Ten minutes later, without further incident, he was back at the family blanket. By then, he had a good idea of why Geistmann had paused in his frantic flight to shout the name of the mathematician. In shorthand, he had given Robinson a clue to the puzzle of what he might be about to do. Both the quick wits under duress, and the use of the ersatz code, were familiar Geistmann-isms.
Assuming that the "single point" was the decimation of the African Cartel, the Boracko Lake massacre must be one variable in the equation. If Robinson could find, or infer, the other variables that connected the massacre to the Cartel, he might well be able to begin to trace Geistmann's path and plan. One variable might be Donduceni's dead younger brother. If he had been affiliated with the Cartel ... Another variable must involve the fortune in laundered money the Cartel had presumably stashed away.
When Robinson reached the blanket, Judy was reading. By now, the children had half-built an elaborate, lopsided castle, just out of reach of the lapping tide. Robinson lay down beside his warm wife, who folded the book on her stomach, and smiled at him.
"Where's Armande?" she asked. He told her what had happened, which, of course, surprised her less than if it had happened to anyone else they knew.
"I have to go back to Europe," he said. "Right away. To Transnistria, Moldova, and Switzerland. We still have ... "
"Six days," she interrupted. "But, dear, it will take you that long just to reach those places, and then to return to New York. You won't even have time to leave the airports, let alone get involved in some new shenanigans that could result in your grievous bodily injury -- or death." She drew a deep breath, then released it. "One of these days, John, you're going to pay for your quixotic Geistmann-iad. Even if no one kills you, Columbia is certainly going to fire you." Before he could reply, she continued, her voice hoarse with anger. "Why do you keep doing this, John? If you say 'curiosity' one more time, so help me, I'll divorce you ... again." He was tempted, but did not say the word.

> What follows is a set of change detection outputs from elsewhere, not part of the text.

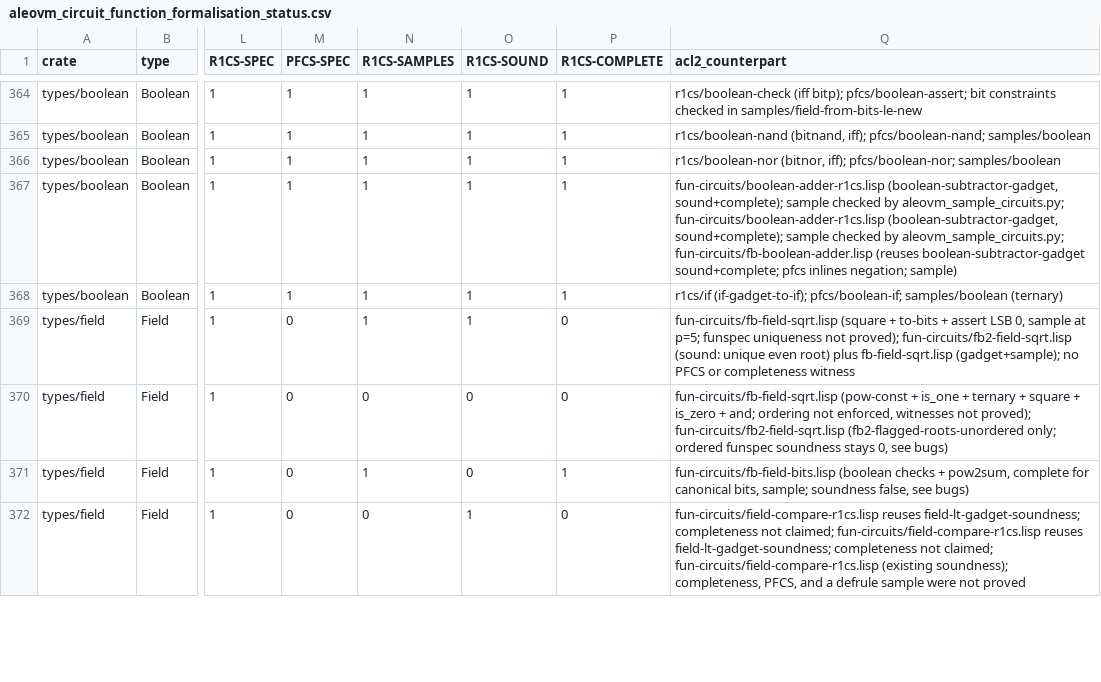
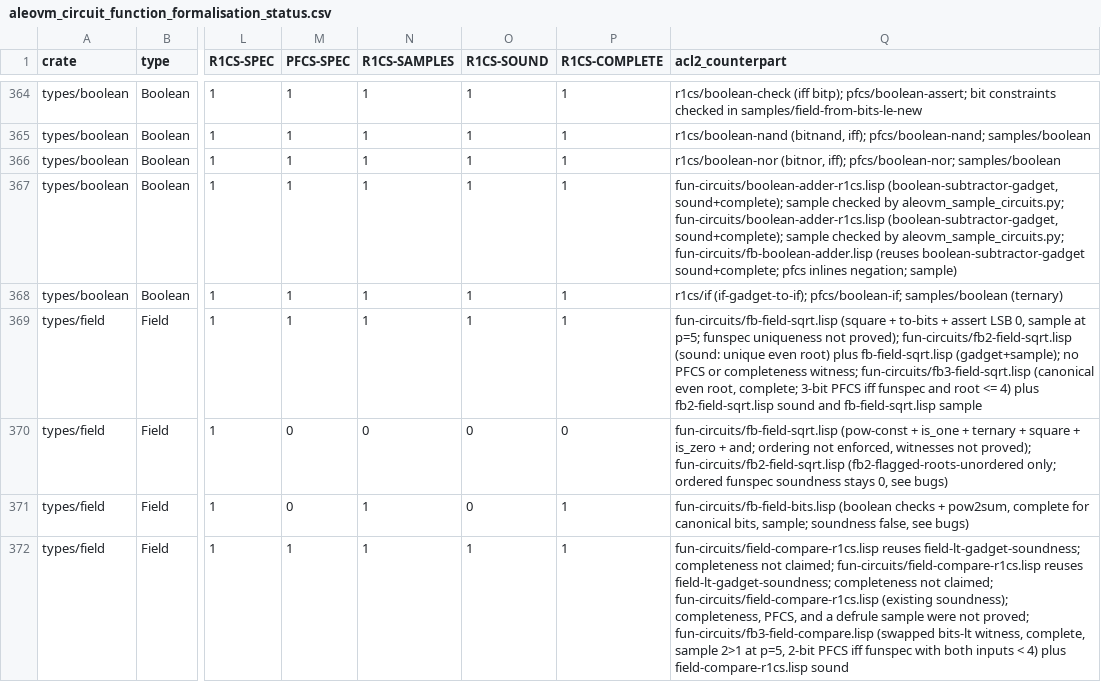
Before and after one commit to vicsn/acl2, a CSV file: aleovm_circuit_function_formalisation_status.csv, drawn as a sheet; only a part is shown, gaps mark what is left out; the diff covers the shown part only; the diff names each change by its address in the sheet, - before the commit and + after, or states it on an @@ line.

```diff
--- a/aleovm_circuit_function_formalisation_status.csv
+++ b/aleovm_circuit_function_formalisation_status.csv
-M369 (PFCS-SPEC): 0
+M369 (PFCS-SPEC): 1
-P369 (R1CS-COMPLETE): 0
+P369 (R1CS-COMPLETE): 1
-Q369 (acl2_counterpart): …or completeness witness
+Q369 (acl2_counterpart): …or completeness witness; fun-circuits/fb3-field-sqrt.lisp (canonical even root, complete; 3-bit PFCS iff funspec and root <= 4) plus fb2-field-sqrt.lisp sound and fb-field-sqrt.lisp sample
-M372 (PFCS-SPEC): 0
+M372 (PFCS-SPEC): 1
-N372 (R1CS-SAMPLES): 0
+N372 (R1CS-SAMPLES): 1
-P372 (R1CS-COMPLETE): 0
+P372 (R1CS-COMPLETE): 1
-Q372 (acl2_counterpart): …were not proved
+Q372 (acl2_counterpart): …were not proved; fun-circuits/fb3-field-compare.lisp (swapped bits-lt witness, complete, sample 2>1 at p=5, 2-bit PFCS iff funspec with both inputs < 4) plus field-compare-r1cs.lisp sound
```
Also changed, not shown: 21 edited cells elsewhere in this file, aleovm_circuit_function_circspec_map.tsv, books/projects/aleo/vm/circuits/fun-circuits/circspec-fb.tsv, 6 other files.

Why did he "keep doing this"? Well, he had an idea, at least. Geistmann represented a tantalizing puzzle. And, at every turn, new pieces -- Pablo, Fred, Diodur Fedoruk, Weatherbee and Piet, Toularelle, Onijekuje, and now the Bosnian soldiers -- had been added to the puzzle. As a scholar, Robinson had always loved puzzles. And his other, more recent 'occupation,' or 'vocation,' law enforcement, was akin to scholarship. To call this interest in solving complex puzzles "curiosity" was like calling the vocation of people like F.G. Frobenius, "arithmetic."
He thought for a few more moments, conscious that Judy required a very good reason to tolerate his gallivanting off on yet another dangerous adventure. Not only would she be stuck with the children, here in Hawaii -- not so bad -- and with getting them back to New York -- not too bad, either -- but, from her point of view, what he was proposing could render her single-parent status permanent.
Robinson was rarely at a loss for words to say to his wife, but he was now. He could think of absolutely nothing. What would Geistmann ... that way lay madness. In the event, as usual, his dear partner bailed him out.
"I think I do know why you do this, John," she said matter-of-factly. " 'Curiosity' doesn't begin to explain it, does it? It's your nature. And it's why I married you, and why I still love you
-- much too much. So go ahead, John, go right back to Europe! Get yourself fired! Get yourself killed!" And, to disguise her own fear and sorrow, she threw a handful of sand right in his face.
If readers are interested in Reading Geistmann, it is available as a free PDF from the author. Please visit www.ronsinger.net for contact information.
And Geistmann in Africa (Geistman II):